BEGIN DATA FOR REVIEW

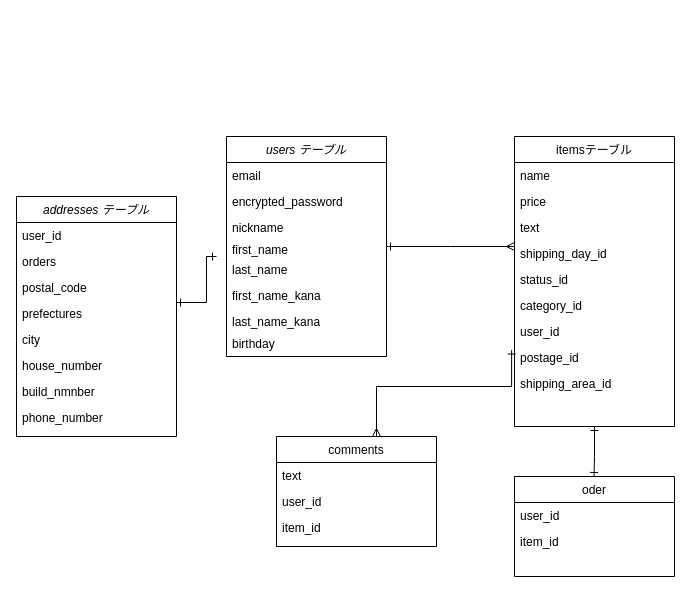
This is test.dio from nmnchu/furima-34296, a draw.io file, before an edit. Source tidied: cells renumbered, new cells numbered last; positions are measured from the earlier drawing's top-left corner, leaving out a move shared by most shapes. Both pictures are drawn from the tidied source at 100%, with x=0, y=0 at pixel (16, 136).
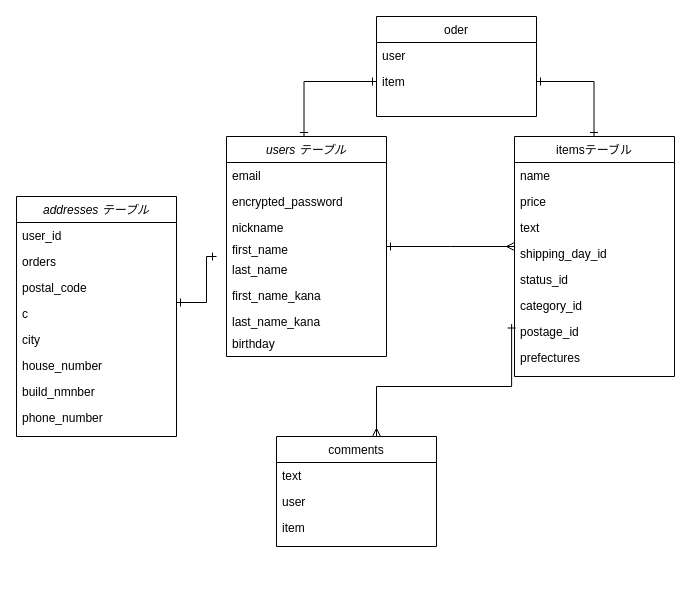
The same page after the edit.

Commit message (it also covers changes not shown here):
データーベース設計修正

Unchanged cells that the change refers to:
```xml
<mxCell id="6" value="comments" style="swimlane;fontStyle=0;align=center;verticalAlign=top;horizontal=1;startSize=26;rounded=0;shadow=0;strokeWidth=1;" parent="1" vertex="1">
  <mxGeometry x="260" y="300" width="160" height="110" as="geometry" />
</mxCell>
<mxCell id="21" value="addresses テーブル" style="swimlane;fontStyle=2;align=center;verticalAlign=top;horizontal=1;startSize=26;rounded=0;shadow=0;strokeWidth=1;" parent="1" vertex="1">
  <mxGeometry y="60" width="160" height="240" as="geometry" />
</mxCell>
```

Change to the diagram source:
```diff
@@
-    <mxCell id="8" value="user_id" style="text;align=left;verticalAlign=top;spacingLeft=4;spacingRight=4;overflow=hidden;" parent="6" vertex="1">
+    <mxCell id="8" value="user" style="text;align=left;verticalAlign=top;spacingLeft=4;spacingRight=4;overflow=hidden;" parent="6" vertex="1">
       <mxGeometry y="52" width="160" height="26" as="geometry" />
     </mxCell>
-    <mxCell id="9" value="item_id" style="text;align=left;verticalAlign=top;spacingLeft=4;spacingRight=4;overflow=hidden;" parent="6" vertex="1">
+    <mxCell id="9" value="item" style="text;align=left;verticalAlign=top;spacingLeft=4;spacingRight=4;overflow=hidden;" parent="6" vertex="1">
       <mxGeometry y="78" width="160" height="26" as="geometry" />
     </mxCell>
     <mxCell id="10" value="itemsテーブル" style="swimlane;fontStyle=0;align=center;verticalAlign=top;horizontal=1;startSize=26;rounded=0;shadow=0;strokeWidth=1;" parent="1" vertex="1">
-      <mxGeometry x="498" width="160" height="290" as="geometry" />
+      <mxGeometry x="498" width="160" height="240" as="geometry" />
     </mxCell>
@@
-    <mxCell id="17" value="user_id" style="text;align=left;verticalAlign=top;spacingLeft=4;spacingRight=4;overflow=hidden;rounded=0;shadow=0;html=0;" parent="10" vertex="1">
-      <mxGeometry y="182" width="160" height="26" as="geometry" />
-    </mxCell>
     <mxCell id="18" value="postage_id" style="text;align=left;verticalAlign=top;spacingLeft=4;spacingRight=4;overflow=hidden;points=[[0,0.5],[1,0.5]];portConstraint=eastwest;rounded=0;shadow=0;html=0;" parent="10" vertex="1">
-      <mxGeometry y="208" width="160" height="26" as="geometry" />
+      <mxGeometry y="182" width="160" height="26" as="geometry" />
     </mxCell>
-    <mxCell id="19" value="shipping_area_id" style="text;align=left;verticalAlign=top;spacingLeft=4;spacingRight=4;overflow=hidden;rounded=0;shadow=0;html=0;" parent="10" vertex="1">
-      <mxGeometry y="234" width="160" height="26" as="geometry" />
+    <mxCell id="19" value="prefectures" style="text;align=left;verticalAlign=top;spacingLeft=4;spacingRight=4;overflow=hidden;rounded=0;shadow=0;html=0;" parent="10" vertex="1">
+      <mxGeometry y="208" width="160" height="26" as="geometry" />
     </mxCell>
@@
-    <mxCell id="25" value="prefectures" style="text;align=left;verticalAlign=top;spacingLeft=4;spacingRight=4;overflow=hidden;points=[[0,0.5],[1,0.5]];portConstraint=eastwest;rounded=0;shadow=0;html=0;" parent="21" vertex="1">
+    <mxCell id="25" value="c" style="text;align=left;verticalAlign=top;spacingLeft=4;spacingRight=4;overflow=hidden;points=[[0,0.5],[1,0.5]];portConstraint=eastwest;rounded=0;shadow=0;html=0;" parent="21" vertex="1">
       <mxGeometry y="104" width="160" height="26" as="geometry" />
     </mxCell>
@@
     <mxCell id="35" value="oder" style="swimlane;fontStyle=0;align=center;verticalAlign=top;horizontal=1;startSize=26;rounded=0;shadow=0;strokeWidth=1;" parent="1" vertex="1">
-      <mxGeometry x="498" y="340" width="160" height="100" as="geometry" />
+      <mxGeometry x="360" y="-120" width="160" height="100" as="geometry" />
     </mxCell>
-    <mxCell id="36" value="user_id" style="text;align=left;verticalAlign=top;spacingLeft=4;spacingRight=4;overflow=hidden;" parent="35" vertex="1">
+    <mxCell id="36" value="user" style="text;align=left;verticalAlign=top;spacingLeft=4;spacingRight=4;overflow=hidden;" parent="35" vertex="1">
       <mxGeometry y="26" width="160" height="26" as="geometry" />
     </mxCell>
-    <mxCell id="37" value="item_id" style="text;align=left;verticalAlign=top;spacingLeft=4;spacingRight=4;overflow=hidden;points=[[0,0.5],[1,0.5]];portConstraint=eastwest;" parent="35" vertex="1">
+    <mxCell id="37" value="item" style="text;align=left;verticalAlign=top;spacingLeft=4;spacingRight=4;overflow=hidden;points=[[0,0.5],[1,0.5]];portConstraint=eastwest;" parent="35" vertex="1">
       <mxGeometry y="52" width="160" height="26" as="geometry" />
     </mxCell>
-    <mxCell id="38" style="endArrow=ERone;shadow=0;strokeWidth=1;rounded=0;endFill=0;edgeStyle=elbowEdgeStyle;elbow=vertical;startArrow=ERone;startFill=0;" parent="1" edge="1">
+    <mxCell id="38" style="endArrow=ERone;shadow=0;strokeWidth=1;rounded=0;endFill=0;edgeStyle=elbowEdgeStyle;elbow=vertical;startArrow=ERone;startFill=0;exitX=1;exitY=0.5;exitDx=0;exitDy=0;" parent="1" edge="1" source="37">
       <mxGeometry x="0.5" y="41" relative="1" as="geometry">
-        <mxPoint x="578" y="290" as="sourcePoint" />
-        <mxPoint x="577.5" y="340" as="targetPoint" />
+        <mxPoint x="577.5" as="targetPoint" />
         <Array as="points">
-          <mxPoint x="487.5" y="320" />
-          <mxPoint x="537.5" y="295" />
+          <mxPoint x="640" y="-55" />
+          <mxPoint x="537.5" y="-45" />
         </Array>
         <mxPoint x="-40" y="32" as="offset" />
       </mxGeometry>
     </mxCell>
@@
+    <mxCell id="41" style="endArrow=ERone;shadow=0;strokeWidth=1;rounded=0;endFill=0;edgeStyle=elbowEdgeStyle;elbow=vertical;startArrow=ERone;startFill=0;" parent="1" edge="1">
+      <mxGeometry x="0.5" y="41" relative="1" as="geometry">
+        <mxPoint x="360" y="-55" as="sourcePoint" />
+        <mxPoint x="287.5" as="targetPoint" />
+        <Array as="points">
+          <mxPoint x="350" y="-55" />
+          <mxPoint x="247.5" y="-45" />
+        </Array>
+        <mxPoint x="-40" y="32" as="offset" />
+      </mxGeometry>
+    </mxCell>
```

END DATA FOR REVIEW

**ASSIGNMENT**:
Search the entries for "center" and copy each matching line.

**RESPONSE TO THIS TASK**:
<mxCell id="6" value="comments" style="swimlane;fontStyle=0;align=center;verticalAlign=top;horizontal=1;startSize=26;rounded=0;shadow=0;strokeWidth=1;" parent="1" vertex="1">
<mxCell id="21" value="addresses テーブル" style="swimlane;fontStyle=2;align=center;verticalAlign=top;horizontal=1;startSize=26;rounded=0;shadow=0;strokeWidth=1;" parent="1" vertex="1">
     <mxCell id="10" value="itemsテーブル" style="swimlane;fontStyle=0;align=center;verticalAlign=top;horizontal=1;startSize=26;rounded=0;shadow=0;strokeWidth=1;" parent="1" vertex="1">
     <mxCell id="35" value="oder" style="swimlane;fontStyle=0;align=center;verticalAlign=top;horizontal=1;startSize=26;rounded=0;shadow=0;strokeWidth=1;" parent="1" vertex="1">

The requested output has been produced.